Stone Soup by Marcia Brown
It’s an old, enduring, sneaky story about feeding a town with a soup made of stones. Once everyone adds a little “garnish”—a carrot here, a potato there—a stone soup becomes a delicious and nourishing meal. When we all work together, we all eat together.


Mousekin’s Golden House by Edna Miller
It’s not about ghosts, candy or costumes, but there is a Halloween pumpkin. A mouse finds an abandoned jack-o-lantern and makes it into a home for the winter. Whether in a squash or an apartment, home is what you make it.

Mouskin's Golden House

The Runaway Bunny by Margaret Wise Brown
Who doesn’t love this book? Clement Hurd’s artwork gorgeously illustrates a story of a mother who will always be there for her bunny, even when he runs.

The Runaway Bunny

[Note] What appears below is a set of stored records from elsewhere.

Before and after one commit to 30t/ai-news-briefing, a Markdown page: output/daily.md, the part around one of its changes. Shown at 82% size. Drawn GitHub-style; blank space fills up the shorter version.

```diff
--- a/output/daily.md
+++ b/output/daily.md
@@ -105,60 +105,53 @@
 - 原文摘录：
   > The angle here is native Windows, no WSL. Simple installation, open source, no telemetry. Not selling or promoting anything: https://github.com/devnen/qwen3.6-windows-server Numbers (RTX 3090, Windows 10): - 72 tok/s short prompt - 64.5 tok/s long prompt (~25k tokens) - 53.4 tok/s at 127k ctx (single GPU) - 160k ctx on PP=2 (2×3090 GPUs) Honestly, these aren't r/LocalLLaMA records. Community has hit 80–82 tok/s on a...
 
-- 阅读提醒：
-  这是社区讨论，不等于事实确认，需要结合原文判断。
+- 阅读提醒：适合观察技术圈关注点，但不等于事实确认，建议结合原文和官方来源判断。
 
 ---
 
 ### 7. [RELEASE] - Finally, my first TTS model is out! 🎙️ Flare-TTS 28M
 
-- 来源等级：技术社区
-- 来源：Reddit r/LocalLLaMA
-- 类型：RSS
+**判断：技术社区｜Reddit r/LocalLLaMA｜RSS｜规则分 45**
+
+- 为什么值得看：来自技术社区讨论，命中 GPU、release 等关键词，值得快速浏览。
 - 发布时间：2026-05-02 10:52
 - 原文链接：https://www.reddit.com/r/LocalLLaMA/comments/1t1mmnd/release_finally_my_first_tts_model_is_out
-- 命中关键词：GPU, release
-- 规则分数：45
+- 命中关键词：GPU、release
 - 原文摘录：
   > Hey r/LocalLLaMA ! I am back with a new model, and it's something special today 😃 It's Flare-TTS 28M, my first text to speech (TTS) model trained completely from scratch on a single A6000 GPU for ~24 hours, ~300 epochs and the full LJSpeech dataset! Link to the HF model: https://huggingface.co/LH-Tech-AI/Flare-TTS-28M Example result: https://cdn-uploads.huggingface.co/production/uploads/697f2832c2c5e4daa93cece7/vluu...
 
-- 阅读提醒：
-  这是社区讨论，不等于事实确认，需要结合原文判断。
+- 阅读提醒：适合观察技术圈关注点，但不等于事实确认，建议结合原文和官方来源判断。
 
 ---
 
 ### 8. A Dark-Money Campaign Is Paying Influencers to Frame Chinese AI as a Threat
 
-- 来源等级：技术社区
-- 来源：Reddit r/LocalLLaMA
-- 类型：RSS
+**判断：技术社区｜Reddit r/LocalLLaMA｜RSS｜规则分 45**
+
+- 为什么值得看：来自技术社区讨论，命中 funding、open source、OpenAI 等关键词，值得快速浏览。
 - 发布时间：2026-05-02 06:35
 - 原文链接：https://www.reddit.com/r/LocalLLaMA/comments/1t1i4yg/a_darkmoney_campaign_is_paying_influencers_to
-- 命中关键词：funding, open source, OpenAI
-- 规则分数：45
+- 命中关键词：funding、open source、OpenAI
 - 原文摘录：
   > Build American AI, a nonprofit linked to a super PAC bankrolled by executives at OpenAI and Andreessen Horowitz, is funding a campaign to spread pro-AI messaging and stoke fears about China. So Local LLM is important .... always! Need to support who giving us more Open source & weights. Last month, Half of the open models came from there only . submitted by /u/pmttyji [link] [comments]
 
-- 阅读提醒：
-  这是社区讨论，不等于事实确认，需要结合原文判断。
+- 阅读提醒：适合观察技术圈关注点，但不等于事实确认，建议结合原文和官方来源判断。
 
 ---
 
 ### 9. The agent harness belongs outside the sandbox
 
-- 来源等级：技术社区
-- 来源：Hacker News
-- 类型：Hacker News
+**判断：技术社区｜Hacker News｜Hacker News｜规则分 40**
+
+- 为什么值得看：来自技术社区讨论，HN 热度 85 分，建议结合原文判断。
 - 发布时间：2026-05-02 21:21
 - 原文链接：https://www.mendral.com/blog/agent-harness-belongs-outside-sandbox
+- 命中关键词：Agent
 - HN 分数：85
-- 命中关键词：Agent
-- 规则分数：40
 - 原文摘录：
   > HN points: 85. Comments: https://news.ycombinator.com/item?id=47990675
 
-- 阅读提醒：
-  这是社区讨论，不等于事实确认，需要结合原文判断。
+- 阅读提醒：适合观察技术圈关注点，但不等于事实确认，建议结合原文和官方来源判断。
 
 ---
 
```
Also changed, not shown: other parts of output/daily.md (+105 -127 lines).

Ivy Cottage (Biscuit, Buttons & Pickles) by E.J. Taylor
Miss Biscuit, a retired nanny, moves to the countryside with Violet Pickles, an adorable anthropomorphized rag doll who is unhappy about the move. Luckily, Miss Biscuit is a brilliant seamstress and creates Ruby Buttons, a new rag doll friend for Violet. It’s a lovely story about creating your own happiness.

Ivy Cottage

I could go on forever about great children’s books. For more current stories, check out TurtleAndRobot.com. And read this great New York Times opinion article about what kids should be reading these days.